** WORK INSTRUCTIONS **
Find the line with "Two renders of" and the line with "<!-- res/layout/activity_dados_entrega.xml -->" in the entries below; output exactly those two lines, every line between them, and no others.

** DATASET EXCERPTS **
──────────────────────────────
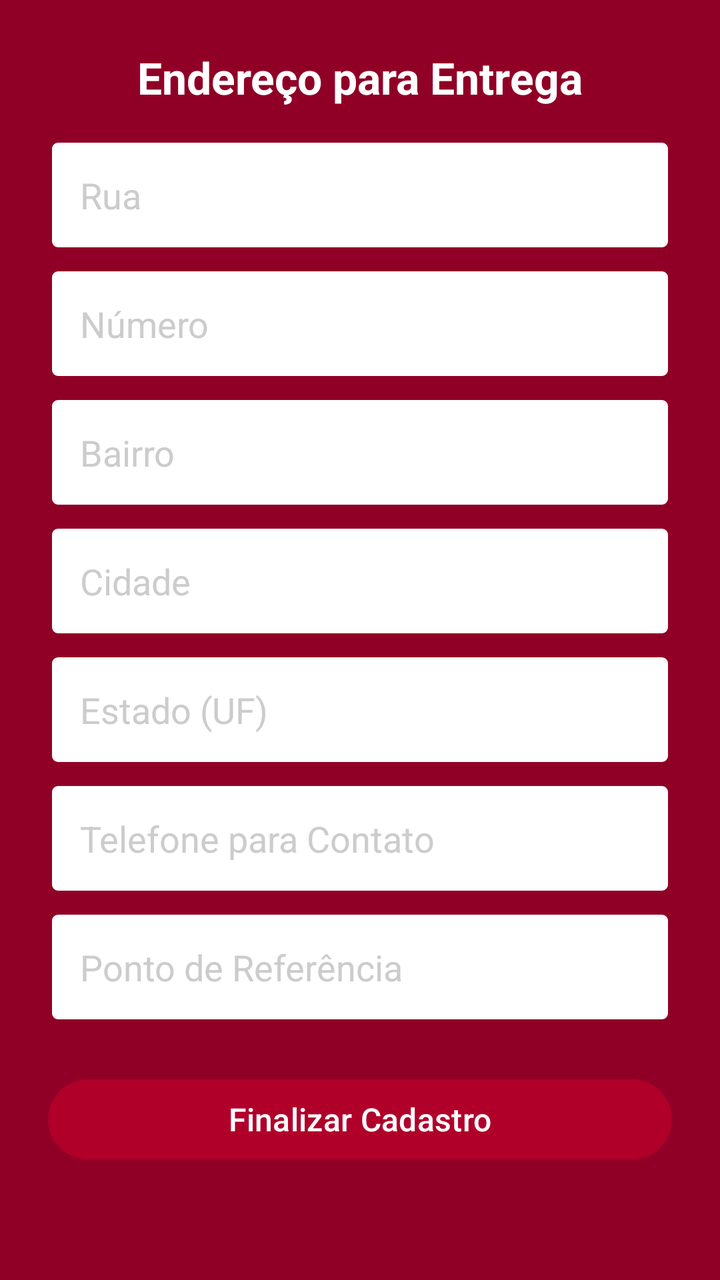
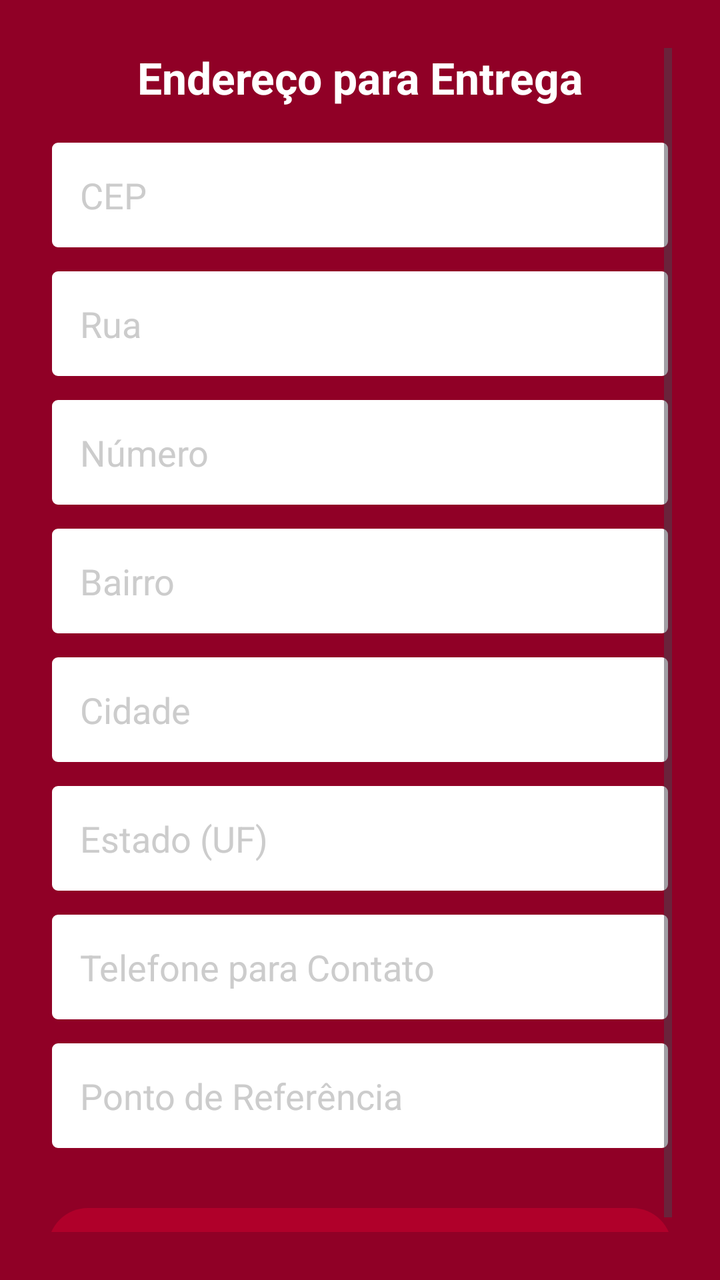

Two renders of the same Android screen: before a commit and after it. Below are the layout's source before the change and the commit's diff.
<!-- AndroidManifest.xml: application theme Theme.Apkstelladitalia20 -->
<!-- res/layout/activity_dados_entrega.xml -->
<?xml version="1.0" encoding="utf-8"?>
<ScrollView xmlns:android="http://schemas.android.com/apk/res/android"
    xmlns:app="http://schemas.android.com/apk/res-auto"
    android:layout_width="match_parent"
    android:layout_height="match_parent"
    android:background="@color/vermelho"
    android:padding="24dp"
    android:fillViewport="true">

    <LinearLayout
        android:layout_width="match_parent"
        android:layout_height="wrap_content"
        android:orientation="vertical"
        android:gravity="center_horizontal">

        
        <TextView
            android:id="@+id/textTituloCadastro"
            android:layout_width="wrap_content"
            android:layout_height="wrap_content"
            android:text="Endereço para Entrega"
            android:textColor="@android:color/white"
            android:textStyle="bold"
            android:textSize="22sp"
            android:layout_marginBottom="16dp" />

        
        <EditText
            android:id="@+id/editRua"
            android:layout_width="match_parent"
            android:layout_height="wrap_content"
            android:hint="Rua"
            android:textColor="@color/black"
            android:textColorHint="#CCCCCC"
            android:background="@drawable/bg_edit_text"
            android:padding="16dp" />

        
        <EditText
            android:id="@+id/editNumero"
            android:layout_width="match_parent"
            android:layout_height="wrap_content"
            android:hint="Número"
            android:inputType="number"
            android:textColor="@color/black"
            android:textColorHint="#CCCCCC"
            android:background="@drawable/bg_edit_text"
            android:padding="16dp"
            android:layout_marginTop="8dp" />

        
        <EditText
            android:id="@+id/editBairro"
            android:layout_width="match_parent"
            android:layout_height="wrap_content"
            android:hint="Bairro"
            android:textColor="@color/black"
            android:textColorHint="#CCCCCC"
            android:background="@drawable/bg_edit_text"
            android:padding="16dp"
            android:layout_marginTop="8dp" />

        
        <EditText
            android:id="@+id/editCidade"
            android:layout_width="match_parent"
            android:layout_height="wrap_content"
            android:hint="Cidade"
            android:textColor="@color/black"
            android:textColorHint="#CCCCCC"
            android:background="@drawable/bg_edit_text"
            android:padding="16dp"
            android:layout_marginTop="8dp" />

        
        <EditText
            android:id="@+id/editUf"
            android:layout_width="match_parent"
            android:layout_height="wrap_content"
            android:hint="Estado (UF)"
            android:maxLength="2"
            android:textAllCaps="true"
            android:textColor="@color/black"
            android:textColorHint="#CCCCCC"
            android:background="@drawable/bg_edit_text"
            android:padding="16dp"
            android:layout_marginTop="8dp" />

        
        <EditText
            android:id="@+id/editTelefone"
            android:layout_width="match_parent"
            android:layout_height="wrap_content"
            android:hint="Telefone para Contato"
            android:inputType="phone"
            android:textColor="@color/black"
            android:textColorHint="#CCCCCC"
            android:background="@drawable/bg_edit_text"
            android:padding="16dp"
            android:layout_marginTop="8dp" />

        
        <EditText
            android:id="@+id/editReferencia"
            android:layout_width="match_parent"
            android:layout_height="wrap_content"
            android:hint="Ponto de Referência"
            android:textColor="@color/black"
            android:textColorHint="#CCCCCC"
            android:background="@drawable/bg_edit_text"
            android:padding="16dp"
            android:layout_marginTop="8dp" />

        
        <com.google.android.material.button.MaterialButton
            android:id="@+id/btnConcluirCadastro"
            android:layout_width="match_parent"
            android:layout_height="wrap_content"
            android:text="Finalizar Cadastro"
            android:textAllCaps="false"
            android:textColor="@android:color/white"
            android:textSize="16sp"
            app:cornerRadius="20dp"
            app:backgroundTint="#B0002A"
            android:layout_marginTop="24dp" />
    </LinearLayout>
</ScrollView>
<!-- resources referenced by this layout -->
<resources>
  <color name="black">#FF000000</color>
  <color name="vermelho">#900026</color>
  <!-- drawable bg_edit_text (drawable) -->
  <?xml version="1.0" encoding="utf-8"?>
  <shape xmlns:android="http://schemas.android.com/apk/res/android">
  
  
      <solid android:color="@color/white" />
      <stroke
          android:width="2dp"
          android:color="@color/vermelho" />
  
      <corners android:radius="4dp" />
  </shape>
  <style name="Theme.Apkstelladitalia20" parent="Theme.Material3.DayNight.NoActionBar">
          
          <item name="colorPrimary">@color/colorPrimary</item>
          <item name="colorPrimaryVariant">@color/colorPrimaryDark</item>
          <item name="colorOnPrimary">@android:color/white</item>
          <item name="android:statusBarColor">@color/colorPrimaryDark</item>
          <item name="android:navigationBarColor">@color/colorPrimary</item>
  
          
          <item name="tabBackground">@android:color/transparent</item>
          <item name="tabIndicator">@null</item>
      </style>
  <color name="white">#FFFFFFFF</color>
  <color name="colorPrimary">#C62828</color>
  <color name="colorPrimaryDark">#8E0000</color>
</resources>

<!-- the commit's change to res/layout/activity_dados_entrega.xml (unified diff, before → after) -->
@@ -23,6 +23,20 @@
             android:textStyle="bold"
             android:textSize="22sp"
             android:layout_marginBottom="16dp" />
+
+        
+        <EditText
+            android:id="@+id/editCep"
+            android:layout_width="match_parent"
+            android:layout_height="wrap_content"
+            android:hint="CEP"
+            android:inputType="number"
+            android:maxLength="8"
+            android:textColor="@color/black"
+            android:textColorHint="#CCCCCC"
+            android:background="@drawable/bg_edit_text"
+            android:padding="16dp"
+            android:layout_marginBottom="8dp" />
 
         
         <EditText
──────────────────────────────
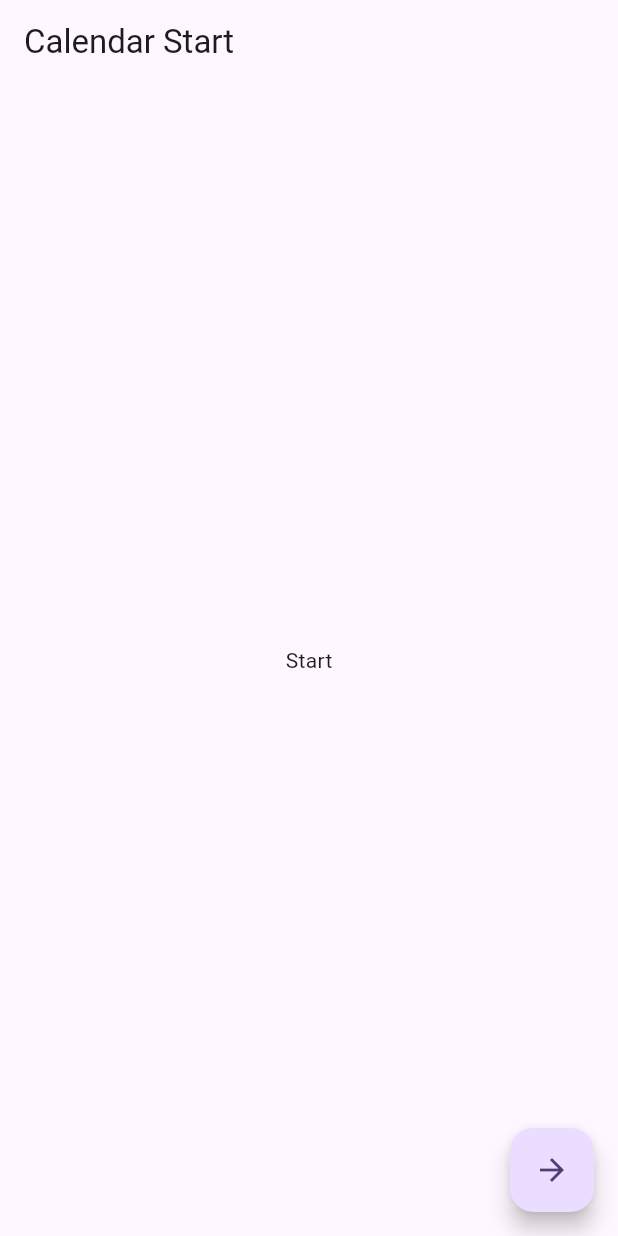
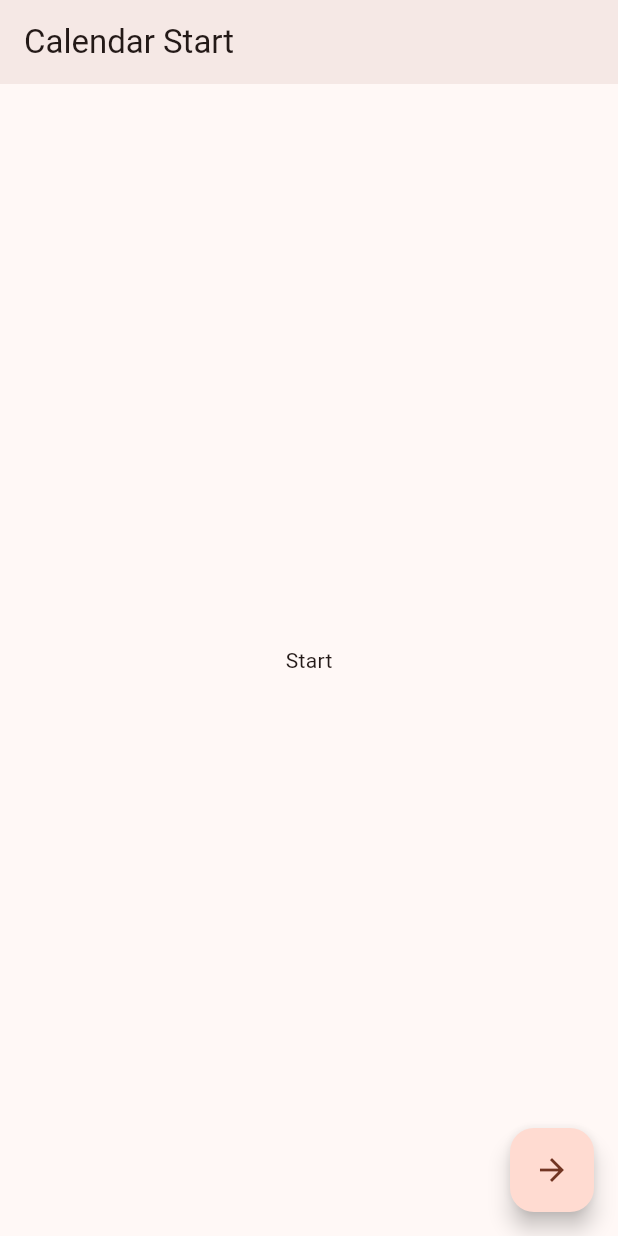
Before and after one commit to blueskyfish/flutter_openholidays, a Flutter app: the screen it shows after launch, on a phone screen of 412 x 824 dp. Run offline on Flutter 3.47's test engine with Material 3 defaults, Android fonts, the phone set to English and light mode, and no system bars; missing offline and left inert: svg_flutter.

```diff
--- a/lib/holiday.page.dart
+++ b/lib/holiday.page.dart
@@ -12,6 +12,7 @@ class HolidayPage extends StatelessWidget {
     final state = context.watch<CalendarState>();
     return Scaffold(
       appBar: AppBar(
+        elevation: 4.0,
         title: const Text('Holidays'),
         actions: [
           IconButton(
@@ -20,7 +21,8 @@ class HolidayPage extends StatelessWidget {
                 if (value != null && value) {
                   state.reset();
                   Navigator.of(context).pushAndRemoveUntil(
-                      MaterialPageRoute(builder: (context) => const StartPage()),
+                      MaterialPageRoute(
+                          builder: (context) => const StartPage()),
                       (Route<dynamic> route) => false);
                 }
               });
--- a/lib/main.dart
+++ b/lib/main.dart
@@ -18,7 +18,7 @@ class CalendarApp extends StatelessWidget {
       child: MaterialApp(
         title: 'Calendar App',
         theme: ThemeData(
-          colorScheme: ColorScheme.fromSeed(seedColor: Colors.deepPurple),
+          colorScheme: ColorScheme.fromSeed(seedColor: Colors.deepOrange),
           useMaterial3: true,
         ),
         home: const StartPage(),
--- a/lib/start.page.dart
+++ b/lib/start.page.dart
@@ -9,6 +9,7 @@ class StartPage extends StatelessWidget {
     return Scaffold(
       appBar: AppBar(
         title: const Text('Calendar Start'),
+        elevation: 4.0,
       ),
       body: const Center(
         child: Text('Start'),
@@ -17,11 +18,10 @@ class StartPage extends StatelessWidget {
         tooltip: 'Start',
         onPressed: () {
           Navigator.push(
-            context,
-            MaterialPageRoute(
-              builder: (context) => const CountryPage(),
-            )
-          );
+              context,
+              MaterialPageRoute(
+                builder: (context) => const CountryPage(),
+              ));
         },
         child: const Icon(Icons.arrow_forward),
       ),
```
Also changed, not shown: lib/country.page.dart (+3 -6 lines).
──────────────────────────────
** SOLUTION FOR THIS PROBLEM **
Two renders of the same Android screen: before a commit and after it. Below are the layout's source before the change and the commit's diff.
<!-- AndroidManifest.xml: application theme Theme.Apkstelladitalia20 -->
<!-- res/layout/activity_dados_entrega.xml -->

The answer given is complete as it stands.